Directions >>
In the entries below, every line with the string "個人のネット利用" is to be reported.

Exercise input >>
────

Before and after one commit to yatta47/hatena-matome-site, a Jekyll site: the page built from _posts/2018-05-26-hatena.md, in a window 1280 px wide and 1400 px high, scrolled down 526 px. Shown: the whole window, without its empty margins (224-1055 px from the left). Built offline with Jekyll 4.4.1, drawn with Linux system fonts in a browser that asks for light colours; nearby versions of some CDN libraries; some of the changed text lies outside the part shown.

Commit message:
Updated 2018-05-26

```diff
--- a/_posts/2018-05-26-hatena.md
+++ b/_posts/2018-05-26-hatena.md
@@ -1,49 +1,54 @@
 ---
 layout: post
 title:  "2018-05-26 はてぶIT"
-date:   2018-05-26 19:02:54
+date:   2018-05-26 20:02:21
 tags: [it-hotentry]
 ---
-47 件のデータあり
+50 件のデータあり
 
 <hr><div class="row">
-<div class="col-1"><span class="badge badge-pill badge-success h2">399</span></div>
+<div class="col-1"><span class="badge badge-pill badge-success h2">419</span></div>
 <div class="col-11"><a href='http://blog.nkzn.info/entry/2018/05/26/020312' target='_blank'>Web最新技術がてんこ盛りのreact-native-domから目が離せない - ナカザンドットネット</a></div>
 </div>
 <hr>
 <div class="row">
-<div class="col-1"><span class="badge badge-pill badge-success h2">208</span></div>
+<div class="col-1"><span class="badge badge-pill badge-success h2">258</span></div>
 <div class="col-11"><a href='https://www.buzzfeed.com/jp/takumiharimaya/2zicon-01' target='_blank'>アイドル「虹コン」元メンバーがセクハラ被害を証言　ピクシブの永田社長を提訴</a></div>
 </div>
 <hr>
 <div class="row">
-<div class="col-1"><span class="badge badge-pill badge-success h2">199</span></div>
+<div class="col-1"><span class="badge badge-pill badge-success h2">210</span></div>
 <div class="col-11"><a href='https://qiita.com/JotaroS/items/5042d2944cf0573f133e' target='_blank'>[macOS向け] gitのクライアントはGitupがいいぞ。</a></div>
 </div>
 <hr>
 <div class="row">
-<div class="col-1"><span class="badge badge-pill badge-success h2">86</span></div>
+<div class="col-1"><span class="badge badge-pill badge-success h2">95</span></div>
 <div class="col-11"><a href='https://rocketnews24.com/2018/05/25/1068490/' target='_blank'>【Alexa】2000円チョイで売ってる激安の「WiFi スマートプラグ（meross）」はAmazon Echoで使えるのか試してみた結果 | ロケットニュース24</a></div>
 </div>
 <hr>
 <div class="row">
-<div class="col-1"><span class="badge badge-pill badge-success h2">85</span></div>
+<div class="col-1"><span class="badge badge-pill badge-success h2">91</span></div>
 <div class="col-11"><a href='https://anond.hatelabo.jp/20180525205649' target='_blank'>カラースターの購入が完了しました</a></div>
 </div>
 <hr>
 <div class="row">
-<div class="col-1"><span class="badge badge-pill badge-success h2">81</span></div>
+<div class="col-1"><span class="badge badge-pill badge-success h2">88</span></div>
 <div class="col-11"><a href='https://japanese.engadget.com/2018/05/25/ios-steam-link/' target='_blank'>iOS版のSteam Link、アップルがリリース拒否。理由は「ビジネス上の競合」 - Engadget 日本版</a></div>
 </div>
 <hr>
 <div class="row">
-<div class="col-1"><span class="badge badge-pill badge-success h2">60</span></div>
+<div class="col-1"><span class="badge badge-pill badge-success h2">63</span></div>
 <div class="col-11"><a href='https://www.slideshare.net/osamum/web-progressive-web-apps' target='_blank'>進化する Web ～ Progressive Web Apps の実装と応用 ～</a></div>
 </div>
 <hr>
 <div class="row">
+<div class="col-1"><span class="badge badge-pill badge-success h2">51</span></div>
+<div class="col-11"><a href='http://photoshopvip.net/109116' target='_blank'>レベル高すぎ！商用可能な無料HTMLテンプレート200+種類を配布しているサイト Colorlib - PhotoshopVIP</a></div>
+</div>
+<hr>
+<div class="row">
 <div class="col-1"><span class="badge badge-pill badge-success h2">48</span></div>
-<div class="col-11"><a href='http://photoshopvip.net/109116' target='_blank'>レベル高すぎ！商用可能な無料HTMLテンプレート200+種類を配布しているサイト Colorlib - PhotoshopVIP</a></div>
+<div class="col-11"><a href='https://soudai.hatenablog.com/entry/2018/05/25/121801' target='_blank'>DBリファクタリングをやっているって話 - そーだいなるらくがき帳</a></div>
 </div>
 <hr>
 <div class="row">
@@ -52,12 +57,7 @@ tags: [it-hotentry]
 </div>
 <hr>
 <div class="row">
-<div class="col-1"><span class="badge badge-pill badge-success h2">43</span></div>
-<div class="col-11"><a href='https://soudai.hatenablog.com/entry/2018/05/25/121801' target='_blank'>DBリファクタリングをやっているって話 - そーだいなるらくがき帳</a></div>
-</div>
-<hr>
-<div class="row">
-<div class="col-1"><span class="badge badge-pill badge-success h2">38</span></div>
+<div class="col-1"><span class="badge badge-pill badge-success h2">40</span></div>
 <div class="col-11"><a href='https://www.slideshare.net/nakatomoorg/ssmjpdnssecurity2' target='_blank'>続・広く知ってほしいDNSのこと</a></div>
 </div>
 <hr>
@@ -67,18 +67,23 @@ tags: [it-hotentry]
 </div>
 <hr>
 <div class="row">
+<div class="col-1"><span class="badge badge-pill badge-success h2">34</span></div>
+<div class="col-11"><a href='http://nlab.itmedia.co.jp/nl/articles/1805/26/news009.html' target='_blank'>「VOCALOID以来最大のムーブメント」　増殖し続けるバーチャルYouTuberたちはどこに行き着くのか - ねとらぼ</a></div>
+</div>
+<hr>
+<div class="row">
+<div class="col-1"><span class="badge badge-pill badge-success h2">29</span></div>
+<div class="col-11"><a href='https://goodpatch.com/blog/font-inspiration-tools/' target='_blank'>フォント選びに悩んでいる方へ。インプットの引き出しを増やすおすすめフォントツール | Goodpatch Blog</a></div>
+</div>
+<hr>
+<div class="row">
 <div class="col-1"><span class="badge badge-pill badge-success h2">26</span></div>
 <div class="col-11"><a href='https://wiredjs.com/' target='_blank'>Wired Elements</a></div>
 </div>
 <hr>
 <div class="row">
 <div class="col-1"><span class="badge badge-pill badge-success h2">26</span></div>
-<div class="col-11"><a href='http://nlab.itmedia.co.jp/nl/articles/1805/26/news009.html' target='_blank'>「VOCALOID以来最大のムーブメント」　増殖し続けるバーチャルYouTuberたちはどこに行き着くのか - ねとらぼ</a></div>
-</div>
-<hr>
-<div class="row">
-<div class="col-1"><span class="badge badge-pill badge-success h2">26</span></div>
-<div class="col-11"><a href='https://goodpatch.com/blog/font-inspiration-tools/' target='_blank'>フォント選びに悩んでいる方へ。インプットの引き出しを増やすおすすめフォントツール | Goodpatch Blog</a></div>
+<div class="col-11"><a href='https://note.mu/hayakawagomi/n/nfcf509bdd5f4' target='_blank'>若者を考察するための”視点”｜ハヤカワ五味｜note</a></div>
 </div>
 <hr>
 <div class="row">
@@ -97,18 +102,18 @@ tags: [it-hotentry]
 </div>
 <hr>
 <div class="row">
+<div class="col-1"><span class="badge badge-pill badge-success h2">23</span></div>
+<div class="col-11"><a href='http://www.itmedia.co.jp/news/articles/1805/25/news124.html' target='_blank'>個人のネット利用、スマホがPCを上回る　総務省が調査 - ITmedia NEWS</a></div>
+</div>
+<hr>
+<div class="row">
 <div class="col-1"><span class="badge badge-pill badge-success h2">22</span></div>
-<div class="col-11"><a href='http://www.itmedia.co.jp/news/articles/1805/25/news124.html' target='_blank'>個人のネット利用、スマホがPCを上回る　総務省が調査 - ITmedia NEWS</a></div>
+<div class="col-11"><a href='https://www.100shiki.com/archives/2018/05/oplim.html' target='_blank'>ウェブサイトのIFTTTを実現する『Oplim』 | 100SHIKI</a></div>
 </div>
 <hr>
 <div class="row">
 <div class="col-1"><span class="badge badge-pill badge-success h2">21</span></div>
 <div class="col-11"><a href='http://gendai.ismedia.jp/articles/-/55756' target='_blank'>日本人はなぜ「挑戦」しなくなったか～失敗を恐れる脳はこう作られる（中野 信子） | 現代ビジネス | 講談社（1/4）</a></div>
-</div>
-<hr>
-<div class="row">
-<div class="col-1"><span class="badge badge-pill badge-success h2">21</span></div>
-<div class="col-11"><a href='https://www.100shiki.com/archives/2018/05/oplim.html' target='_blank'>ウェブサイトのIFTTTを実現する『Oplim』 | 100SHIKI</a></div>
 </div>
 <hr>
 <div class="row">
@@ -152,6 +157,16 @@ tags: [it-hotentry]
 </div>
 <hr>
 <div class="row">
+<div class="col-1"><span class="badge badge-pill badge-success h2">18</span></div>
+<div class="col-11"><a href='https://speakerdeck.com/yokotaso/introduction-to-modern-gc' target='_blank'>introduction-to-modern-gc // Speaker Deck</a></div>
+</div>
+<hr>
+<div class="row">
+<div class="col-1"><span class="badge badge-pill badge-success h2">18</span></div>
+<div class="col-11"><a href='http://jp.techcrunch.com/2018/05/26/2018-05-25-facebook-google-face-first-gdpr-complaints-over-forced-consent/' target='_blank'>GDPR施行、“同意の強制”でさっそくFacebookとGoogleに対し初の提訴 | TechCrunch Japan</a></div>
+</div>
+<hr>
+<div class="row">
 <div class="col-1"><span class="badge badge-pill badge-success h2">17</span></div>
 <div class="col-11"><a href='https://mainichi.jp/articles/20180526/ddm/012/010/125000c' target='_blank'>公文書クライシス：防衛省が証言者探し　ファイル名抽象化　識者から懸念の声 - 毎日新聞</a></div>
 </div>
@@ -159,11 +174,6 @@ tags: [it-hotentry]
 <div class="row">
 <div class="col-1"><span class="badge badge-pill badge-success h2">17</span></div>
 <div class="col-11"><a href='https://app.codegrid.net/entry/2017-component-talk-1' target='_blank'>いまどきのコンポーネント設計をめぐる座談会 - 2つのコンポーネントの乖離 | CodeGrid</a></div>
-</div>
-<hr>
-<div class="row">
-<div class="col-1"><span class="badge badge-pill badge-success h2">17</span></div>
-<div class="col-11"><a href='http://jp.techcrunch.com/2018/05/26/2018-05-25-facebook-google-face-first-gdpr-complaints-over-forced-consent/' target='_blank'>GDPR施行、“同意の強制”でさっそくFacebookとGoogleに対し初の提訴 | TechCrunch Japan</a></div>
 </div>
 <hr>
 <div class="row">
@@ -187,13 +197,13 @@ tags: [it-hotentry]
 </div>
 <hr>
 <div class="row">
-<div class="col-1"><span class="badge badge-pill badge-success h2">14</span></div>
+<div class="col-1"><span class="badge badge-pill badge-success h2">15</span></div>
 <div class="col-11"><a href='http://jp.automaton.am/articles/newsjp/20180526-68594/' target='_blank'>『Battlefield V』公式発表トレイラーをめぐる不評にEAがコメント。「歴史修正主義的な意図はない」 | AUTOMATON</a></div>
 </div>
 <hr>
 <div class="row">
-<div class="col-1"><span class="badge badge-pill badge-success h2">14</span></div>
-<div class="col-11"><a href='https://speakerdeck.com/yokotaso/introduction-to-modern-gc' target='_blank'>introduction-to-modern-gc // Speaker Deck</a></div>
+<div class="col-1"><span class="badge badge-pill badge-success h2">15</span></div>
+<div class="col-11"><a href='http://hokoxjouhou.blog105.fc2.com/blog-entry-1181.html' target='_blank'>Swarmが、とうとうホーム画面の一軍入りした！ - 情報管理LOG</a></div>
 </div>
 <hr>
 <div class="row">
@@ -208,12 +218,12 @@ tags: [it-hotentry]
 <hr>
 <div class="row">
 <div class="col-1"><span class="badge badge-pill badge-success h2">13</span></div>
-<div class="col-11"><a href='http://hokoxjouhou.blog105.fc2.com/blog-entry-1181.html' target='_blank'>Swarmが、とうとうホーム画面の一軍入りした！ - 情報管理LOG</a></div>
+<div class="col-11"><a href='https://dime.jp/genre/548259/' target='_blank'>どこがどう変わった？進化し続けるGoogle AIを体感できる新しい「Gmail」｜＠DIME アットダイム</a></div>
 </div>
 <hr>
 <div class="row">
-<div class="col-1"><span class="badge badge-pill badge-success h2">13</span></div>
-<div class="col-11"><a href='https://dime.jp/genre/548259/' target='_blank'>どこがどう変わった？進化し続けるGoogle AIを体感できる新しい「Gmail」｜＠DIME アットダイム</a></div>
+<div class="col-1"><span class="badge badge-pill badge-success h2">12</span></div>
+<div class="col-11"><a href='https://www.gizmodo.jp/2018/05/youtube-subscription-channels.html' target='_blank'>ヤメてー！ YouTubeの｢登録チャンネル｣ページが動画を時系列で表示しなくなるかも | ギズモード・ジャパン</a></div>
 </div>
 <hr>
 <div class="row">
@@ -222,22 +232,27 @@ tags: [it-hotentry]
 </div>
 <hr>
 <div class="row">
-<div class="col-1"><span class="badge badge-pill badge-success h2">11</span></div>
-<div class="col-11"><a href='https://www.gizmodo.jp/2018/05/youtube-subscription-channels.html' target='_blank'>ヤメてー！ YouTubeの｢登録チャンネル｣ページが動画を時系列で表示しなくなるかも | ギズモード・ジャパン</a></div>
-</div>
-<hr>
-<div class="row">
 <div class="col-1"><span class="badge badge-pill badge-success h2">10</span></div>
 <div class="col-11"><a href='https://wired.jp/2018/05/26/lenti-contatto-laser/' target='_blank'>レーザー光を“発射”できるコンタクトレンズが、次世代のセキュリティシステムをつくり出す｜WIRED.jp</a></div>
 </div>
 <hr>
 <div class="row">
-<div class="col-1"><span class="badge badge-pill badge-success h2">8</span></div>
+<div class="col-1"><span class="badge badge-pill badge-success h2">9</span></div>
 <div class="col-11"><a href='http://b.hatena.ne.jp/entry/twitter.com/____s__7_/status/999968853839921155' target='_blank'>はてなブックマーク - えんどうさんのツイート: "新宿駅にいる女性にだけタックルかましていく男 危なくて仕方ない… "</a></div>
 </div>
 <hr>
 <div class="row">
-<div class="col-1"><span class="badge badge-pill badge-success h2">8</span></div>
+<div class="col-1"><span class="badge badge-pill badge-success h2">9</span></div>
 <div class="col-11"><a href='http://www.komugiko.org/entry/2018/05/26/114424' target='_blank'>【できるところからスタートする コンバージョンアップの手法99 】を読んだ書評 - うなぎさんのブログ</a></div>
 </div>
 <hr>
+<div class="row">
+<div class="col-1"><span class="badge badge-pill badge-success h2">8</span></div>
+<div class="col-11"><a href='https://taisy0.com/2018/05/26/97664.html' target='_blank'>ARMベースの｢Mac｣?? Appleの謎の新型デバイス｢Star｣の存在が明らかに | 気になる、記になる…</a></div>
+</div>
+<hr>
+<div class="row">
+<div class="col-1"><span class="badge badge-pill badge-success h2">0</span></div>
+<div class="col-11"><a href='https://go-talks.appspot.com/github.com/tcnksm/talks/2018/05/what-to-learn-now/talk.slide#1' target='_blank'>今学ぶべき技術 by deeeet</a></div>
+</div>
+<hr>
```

────

Solution for this exercise >>
+<div class="col-11"><a href='http://www.itmedia.co.jp/news/articles/1805/25/news124.html' target='_blank'>個人のネット利用、スマホがPCを上回る　総務省が調査 - ITmedia NEWS</a></div>
-<div class="col-11"><a href='http://www.itmedia.co.jp/news/articles/1805/25/news124.html' target='_blank'>個人のネット利用、スマホがPCを上回る　総務省が調査 - ITmedia NEWS</a></div>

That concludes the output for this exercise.